Scan the records below for the string "QUEUE" and return every line where it appears.

::: Provided material :::

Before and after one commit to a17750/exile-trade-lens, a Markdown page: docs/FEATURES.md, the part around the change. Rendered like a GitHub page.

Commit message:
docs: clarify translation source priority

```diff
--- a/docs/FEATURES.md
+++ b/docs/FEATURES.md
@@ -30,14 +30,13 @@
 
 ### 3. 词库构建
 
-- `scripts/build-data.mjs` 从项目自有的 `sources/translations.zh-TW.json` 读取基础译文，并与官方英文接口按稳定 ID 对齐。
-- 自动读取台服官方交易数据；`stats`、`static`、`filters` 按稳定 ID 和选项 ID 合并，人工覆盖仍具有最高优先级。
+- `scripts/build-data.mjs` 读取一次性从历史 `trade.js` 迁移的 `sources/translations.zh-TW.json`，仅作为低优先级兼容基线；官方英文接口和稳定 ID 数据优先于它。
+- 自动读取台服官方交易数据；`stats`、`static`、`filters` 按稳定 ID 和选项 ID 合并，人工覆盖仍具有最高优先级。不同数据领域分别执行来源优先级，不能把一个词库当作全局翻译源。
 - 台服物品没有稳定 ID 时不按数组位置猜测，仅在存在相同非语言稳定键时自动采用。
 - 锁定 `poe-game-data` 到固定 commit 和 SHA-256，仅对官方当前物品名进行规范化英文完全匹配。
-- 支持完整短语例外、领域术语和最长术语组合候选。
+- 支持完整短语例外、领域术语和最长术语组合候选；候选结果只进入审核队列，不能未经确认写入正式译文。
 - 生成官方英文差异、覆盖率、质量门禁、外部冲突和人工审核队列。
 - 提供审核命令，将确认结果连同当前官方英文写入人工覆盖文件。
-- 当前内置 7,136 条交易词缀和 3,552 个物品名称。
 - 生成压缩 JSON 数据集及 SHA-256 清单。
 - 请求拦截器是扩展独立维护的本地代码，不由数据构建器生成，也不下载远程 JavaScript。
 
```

:::
::: Provided material :::

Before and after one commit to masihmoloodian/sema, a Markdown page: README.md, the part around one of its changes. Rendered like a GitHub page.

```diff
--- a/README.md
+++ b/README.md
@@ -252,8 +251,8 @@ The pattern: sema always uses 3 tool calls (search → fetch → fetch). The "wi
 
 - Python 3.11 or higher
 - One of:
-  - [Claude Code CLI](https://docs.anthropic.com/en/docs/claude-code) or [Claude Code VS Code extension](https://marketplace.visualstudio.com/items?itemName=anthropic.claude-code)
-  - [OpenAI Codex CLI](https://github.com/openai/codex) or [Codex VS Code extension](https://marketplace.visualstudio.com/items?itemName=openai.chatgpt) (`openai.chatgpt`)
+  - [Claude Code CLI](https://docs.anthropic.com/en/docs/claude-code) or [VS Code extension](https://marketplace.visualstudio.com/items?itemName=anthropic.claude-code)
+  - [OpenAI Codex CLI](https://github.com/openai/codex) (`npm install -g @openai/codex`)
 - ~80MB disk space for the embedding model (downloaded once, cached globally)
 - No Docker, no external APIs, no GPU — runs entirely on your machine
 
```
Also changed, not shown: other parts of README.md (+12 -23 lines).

:::
::: Provided material :::

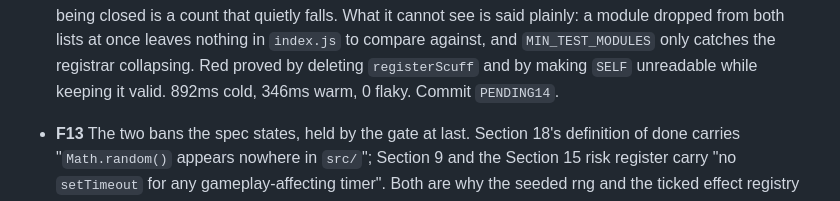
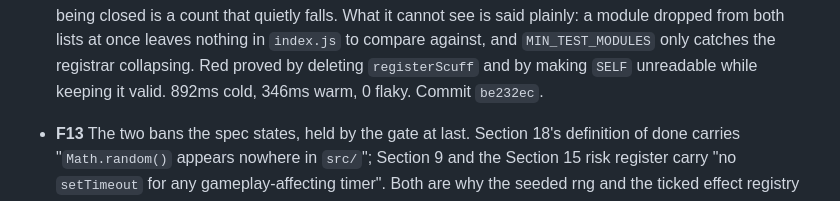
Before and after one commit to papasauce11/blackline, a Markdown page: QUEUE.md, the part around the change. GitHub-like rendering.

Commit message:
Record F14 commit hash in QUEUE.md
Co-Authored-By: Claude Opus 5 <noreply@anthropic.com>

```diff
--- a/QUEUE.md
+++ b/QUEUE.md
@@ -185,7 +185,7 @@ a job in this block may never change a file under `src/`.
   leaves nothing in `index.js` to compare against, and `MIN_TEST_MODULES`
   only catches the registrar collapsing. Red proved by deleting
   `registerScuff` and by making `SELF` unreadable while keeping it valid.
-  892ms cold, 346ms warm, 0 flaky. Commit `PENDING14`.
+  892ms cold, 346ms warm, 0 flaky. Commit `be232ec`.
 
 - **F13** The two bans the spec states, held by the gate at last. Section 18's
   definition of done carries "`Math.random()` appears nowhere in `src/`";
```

:::

Solved problem:
Before and after one commit to papasauce11/blackline, a Markdown page: QUEUE.md, the part around the change. GitHub-like rendering.
Record F14 commit hash in QUEUE.md
--- a/QUEUE.md
+++ b/QUEUE.md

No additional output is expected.